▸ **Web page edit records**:
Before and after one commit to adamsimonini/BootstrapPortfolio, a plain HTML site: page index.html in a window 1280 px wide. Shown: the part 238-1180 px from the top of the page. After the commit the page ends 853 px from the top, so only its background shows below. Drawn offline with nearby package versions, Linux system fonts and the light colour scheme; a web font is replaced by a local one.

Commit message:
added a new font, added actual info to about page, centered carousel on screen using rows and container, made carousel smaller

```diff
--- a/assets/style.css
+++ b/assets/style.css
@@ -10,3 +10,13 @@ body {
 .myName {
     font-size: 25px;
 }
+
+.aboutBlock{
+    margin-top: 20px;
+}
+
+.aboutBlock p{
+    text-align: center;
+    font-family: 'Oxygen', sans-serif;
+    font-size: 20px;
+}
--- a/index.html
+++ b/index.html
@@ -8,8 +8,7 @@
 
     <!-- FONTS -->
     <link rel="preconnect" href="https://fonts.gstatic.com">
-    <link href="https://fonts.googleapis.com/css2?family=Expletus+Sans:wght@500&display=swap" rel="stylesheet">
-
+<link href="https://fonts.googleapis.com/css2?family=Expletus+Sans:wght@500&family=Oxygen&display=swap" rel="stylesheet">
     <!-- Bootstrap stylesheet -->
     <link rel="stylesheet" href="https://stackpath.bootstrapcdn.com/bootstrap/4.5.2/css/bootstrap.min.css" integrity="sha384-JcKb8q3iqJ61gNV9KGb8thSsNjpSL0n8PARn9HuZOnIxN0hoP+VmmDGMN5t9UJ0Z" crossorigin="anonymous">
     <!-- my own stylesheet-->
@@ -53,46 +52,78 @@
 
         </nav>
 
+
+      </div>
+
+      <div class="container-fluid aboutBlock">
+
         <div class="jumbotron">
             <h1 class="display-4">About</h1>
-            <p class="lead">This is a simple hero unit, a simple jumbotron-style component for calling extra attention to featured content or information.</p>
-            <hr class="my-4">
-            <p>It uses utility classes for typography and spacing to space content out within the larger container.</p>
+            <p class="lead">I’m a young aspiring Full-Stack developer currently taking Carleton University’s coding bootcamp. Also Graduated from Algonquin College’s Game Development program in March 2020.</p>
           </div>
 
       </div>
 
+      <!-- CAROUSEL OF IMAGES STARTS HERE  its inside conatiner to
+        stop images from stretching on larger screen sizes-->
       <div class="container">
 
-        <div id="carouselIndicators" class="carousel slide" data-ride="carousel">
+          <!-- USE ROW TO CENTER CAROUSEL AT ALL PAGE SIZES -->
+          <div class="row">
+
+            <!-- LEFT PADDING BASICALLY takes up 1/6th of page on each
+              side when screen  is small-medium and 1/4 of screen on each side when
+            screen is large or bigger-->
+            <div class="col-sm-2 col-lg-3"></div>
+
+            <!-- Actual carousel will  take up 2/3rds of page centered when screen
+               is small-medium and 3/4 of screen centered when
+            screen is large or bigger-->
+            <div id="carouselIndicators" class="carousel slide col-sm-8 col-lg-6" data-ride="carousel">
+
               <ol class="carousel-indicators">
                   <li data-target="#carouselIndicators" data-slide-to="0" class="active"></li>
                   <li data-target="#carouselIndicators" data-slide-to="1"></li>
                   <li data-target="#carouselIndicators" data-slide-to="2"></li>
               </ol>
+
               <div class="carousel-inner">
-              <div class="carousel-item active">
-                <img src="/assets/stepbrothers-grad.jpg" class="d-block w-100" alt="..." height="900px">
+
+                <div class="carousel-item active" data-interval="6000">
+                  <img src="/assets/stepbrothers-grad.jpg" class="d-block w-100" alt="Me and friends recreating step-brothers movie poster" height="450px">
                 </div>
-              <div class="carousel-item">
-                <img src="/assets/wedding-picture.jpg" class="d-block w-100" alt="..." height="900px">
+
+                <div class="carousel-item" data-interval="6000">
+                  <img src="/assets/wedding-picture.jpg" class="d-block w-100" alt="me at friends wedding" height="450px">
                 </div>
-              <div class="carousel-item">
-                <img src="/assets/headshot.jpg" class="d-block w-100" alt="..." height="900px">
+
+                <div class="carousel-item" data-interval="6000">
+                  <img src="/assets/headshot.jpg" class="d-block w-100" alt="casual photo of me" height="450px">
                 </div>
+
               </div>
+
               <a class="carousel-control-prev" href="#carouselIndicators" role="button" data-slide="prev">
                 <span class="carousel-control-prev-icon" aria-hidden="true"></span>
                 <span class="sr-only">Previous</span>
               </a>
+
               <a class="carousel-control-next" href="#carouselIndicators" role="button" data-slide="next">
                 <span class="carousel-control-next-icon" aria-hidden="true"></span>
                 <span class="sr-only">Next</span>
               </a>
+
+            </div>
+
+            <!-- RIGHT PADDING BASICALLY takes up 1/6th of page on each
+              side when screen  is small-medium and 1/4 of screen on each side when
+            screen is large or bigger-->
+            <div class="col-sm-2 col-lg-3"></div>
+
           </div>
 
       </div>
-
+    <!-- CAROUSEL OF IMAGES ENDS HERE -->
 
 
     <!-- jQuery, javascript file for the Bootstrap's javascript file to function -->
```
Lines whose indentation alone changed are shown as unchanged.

▸ **WHAT TO DO**:
Looking at the entries, count the lines where the word "data" appears, and state the count by itself.

▸ **TASK OUTPUT**:
10